In October, Sands reported that its third quarter revenues were down 82% from a year ago. In Macao, the most important market for the company, sales were down 92%.
But, Las Vegas Sands has been able to weather the downturn. Once nearly crushed under its own debt during the 2008 recession, today it boasts one of the strongest balance sheets in the industry and has enough cash to operate without revenue for more than 18 months. Betting on brighter days ahead, Sands continues to invest billions of dollars in its mega-properties in Macao and Singapore.
Adelson’s global wager seems to again be paying off. A Deutsche Bank research note published in October, reaffirmed a buy rating for Las Vegas Sands, noting that Covid-19 and the presidential election could make business tough for casino operators with assets only in the U.S. But Sands is in a good position as 90 percent of its profits come from its Asian properties.
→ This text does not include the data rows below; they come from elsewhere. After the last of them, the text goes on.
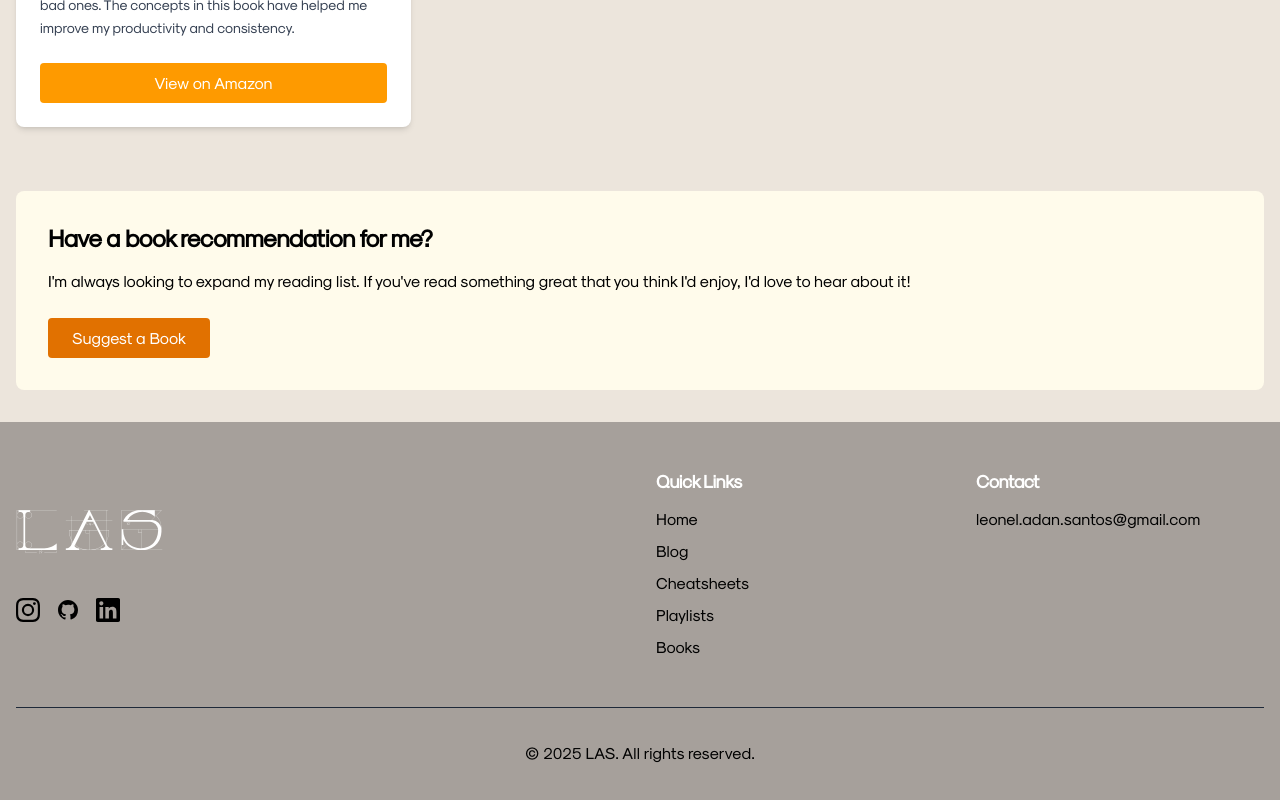
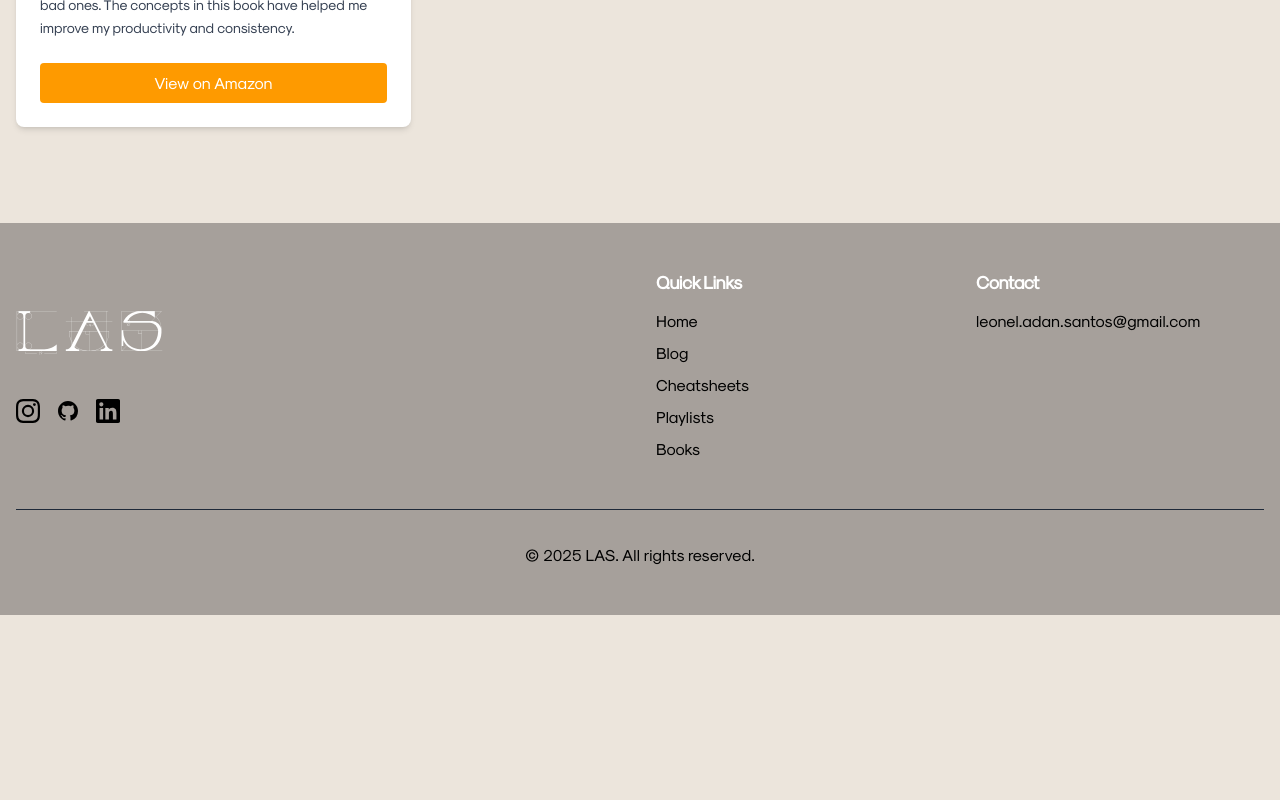
Before and after one commit to leonelSantos/This-Is-Leo, a Next.js app in the folder mind-of-leo/: page /books in a window 1280 px wide. Shown: the part 2371-3171 px from the top of the page. After the commit the page ends 2986 px from the top, so only its background shows below. Built offline with nearby package versions, Linux system fonts and the light colour scheme.

Commit message:
- Created page transitions

```diff
--- a/mind-of-leo/src/app/blog/page.tsx
+++ b/mind-of-leo/src/app/blog/page.tsx
@@ -1,4 +1,3 @@
-// src/app/blog/page.tsx
 'use client';
 
 import { useState, useEffect } from 'react';
--- a/mind-of-leo/src/app/books/page.tsx
+++ b/mind-of-leo/src/app/books/page.tsx
@@ -3,7 +3,7 @@ import Image from 'next/image';
 import BookRecommendation from '@/components/BookRecommendation';
 
 export const metadata: Metadata = {
-  title: 'Book Recommendations | YourName.dev',
+  title: 'Book Recommendations | LAS.dev',
   description: 'A curated collection of books that have shaped my thinking on technology, economics, science, and more.',
 };
 
@@ -111,18 +111,6 @@ export default function BooksPage() {
         </section>
       ))}
 
-      <div className="mt-16 bg-amber-50 p-8 rounded-lg">
-        <h2 className="text-2xl font-bold mb-4">Have a book recommendation for me?</h2>
-        <p className="mb-6">
-          I'm always looking to expand my reading list. If you've read something great that you think I'd enjoy, I'd love to hear about it!
-        </p>
-        <a
-          href="mailto:yourname@example.com?subject=Book%20Recommendation"
-          className="inline-block bg-amber-600 text-white px-6 py-2 rounded hover:bg-amber-700"
-        >
-          Suggest a Book
-        </a>
-      </div>
     </div>
   );
 }
--- a/mind-of-leo/src/app/layout.tsx
+++ b/mind-of-leo/src/app/layout.tsx
@@ -3,6 +3,7 @@ import { Inter } from 'next/font/google';
 import '@/styles/globals.css';
 import Navigation from '@/components/Navigation';
 import Footer from '@/components/Footer';
+import PageTransition from '@/components/PageTransitions'; // Add this import
 
 const inter = Inter({ subsets: ['latin'] });
 
@@ -26,7 +27,9 @@ export default function RootLayout({
         <div className="flex flex-col min-h-screen">
           <Navigation />
           <div className="flex-grow">
-            {children}
+            <PageTransition>
+              {children}
+            </PageTransition>
           </div>
           <Footer />
         </div>
--- a/mind-of-leo/src/app/page.tsx
+++ b/mind-of-leo/src/app/page.tsx
@@ -1,9 +1,4 @@
 'use client'
-
-import Link from 'next/link';
-import Image from 'next/image';
-import BlogPostCard from '@/components/BlogPostCard';
-import CheatSheetCard from '@/components/CheatSheetCard';
 
 import { useRef, useEffect } from 'react';
 import styles from './page.module.css'
--- a/mind-of-leo/src/app/playlists/page.tsx
+++ b/mind-of-leo/src/app/playlists/page.tsx
@@ -74,12 +74,6 @@ export default function PlaylistsPage() {
 
   return (
     <main ref={container} className={styles.main}>
-      <div className={styles.header}>
-        <h1>My Spotify Playlists</h1>
-        <p>
-          Music has always been an essential part of my life and work. Here are some of my carefully curated playlists for different moods and activities.
-        </p>
-      </div>
 
       {playlists.map((playlist, i) => {
         // Calculate target scale for each card
--- /dev/null
+++ b/mind-of-leo/src/components/PageTransitions.tsx
@@ -0,0 +1,32 @@
+'use client';
+
+import React from 'react';
+import { motion, AnimatePresence } from 'framer-motion';
+import { usePathname } from 'next/navigation';
+
+interface PageTransitionProps {
+  children: React.ReactNode;
+}
+
+export default function PageTransition({ children }: PageTransitionProps) {
+  const pathname = usePathname();
+
+  // Skip transition for homepage to preserve your existing animations
+  if (pathname === '/') {
+    return <>{children}</>;
+  }
+
+  return (
+    <AnimatePresence mode="wait">
+      <motion.div
+        key={pathname}
+        initial={{ opacity: 0, y: 10 }}
+        animate={{ opacity: 1, y: 0 }}
+        exit={{ opacity: 0, y: -10 }}
+        transition={{ duration: 0.3 }}
+      >
+        {children}
+      </motion.div>
+    </AnimatePresence>
+  );
+}
```
Also changed, not shown: mind-of-leo/src/styles/globals.css (line endings or trailing spaces).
In fact, before his death, Adelson looked to be cashing in the chips of his American business. In October, news broke that the company is exploring a sale of its iconic Vegas assets— the Venetian, the Palazzo, and the Sands Expo Convention Center. The properties could go for $6 billion.
There were signs too that he was closing out his Trump wager. In November the Las Review-Journal, which Adelson bought in 2015, published an editorial calling for Trump to concede his loss to President-elect Joe Biden and laid into Trump’s false claims of a “rigged” election.
The Review-Journal endorsed Trump in 2016 and 2020, and although former Review-Journal employees said that Adelson was hands-off when it came to the newspaper’s content, at times the Adelsons’ political views, and even their own words, found their way onto the pages of their paper.
Editors at the paper refused to speak on whether Adelson approved the editorial or not. But what’s most interesting about the piece is not whether Adelson approved, but what it represents—one of the biggest Republican donors in history indirectly signaled to Trump that he lost and it’s time to leave.
Still on January 12, President Trump, who has remained mostly silent and hidden since the riot on Congress, briefly emerged to release a press statement on his benefactor’s death. “Sheldon lived the true American dream. His ingenuity, genius, and creativity earned him immense wealth, but his character and philanthropic generosity his great name.”
Whether or not Adelson formally cut ties with Trump, it’s hard to miss the irony that one of the largest and most influential players in Republican politics died during the tumultuous and chaotic waning days of Trump’s presidency.
While Adelson has passed, his influence in politics and gambling will remain—his wife Miriam and his family now steer a fortune north of $30 billion.
Michela Tindera contributed reporting to this story.